> Given records
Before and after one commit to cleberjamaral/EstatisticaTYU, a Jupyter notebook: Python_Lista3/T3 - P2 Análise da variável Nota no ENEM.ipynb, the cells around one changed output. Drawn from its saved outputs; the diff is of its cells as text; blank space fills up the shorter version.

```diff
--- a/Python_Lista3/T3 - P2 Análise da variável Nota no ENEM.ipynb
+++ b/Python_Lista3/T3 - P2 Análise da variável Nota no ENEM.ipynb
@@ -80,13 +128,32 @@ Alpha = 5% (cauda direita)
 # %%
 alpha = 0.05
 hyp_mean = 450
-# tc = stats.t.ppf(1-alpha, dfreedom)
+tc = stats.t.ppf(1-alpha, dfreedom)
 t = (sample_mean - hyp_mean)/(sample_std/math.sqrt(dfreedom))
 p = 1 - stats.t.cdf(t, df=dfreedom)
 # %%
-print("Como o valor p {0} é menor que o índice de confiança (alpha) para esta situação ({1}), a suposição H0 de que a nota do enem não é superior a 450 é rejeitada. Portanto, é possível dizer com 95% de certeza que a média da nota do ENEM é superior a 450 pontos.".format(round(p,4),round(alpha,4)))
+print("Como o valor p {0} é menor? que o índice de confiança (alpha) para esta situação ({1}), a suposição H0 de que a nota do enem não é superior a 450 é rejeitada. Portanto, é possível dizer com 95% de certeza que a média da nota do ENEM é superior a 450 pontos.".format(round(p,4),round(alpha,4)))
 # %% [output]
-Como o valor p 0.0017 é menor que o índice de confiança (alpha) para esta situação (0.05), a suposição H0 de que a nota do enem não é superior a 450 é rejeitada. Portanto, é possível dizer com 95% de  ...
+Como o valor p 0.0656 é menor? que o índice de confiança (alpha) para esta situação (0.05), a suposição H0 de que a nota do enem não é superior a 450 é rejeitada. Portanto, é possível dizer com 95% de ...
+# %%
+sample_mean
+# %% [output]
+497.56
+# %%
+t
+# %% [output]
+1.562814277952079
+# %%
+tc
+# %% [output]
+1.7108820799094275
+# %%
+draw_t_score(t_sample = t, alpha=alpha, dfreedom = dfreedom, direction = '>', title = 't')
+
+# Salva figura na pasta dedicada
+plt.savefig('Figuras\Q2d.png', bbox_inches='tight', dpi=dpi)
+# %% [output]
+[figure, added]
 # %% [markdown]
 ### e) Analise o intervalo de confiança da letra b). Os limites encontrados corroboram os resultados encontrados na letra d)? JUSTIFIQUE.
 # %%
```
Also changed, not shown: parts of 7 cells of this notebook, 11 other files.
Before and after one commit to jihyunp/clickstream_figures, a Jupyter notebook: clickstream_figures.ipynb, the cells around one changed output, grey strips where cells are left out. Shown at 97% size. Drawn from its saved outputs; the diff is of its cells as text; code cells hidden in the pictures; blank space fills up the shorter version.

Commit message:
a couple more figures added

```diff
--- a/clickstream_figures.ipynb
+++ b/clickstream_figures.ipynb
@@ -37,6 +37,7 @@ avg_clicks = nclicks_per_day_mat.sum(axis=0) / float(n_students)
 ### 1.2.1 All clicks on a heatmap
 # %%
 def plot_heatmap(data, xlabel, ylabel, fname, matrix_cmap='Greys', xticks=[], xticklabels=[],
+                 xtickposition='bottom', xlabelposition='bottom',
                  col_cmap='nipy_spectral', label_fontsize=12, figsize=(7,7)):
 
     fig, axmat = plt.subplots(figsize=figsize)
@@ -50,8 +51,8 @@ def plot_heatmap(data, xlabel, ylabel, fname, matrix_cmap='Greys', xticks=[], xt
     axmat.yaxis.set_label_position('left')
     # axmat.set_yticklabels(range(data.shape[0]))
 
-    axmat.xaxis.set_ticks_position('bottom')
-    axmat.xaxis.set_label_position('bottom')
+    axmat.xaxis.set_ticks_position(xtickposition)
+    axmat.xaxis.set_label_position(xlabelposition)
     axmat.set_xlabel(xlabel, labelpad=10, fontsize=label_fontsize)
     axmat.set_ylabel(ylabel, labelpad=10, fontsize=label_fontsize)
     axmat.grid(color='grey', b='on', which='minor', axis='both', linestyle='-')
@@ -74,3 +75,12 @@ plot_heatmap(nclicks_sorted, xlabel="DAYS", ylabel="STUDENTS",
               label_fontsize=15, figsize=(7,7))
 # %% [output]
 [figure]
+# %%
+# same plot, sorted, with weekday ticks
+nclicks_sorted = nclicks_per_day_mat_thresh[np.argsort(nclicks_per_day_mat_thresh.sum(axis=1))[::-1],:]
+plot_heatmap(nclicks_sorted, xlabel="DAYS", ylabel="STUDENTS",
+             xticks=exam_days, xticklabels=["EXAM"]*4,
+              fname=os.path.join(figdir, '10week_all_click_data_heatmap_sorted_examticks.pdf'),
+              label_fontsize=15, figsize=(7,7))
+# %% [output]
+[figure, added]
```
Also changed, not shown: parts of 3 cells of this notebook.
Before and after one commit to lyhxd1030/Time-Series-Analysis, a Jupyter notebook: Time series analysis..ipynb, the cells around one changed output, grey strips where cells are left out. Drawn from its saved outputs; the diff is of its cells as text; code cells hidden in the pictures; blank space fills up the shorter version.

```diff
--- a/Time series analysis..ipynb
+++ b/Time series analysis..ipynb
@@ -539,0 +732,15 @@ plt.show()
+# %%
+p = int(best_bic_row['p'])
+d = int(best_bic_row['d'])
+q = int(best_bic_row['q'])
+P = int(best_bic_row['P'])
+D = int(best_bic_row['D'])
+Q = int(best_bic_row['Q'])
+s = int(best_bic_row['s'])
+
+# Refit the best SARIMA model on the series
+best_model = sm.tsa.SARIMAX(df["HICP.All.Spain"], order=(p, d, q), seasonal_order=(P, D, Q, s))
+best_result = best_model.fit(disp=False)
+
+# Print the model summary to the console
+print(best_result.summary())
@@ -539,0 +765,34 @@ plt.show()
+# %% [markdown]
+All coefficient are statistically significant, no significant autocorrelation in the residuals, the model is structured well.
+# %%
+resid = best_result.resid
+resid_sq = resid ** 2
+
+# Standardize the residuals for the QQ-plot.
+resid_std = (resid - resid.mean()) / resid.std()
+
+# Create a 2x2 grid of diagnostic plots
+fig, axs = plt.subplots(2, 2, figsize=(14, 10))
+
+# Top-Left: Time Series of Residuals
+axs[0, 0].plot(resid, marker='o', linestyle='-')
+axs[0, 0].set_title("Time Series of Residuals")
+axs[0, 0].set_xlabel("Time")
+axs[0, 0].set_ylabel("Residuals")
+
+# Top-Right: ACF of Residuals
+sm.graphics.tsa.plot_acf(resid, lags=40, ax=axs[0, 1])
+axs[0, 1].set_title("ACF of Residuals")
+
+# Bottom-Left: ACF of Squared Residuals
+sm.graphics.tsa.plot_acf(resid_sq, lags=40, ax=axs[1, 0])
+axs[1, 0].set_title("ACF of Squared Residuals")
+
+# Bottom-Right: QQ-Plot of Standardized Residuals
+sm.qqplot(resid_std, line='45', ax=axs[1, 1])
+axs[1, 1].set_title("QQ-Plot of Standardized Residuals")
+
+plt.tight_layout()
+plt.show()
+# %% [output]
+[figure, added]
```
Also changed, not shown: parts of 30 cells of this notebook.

> Goal of the exercise
The lines in the records above that include the word "cells" must be copied out.

> Expected output
Before and after one commit to cleberjamaral/EstatisticaTYU, a Jupyter notebook: Python_Lista3/T3 - P2 Análise da variável Nota no ENEM.ipynb, the cells around one changed output. Drawn from its saved outputs; the diff is of its cells as text; blank space fills up the shorter version.
Also changed, not shown: parts of 7 cells of this notebook, 11 other files.
Before and after one commit to jihyunp/clickstream_figures, a Jupyter notebook: clickstream_figures.ipynb, the cells around one changed output, grey strips where cells are left out. Shown at 97% size. Drawn from its saved outputs; the diff is of its cells as text; code cells hidden in the pictures; blank space fills up the shorter version.
Also changed, not shown: parts of 3 cells of this notebook.
Before and after one commit to lyhxd1030/Time-Series-Analysis, a Jupyter notebook: Time series analysis..ipynb, the cells around one changed output, grey strips where cells are left out. Drawn from its saved outputs; the diff is of its cells as text; code cells hidden in the pictures; blank space fills up the shorter version.
Also changed, not shown: parts of 30 cells of this notebook.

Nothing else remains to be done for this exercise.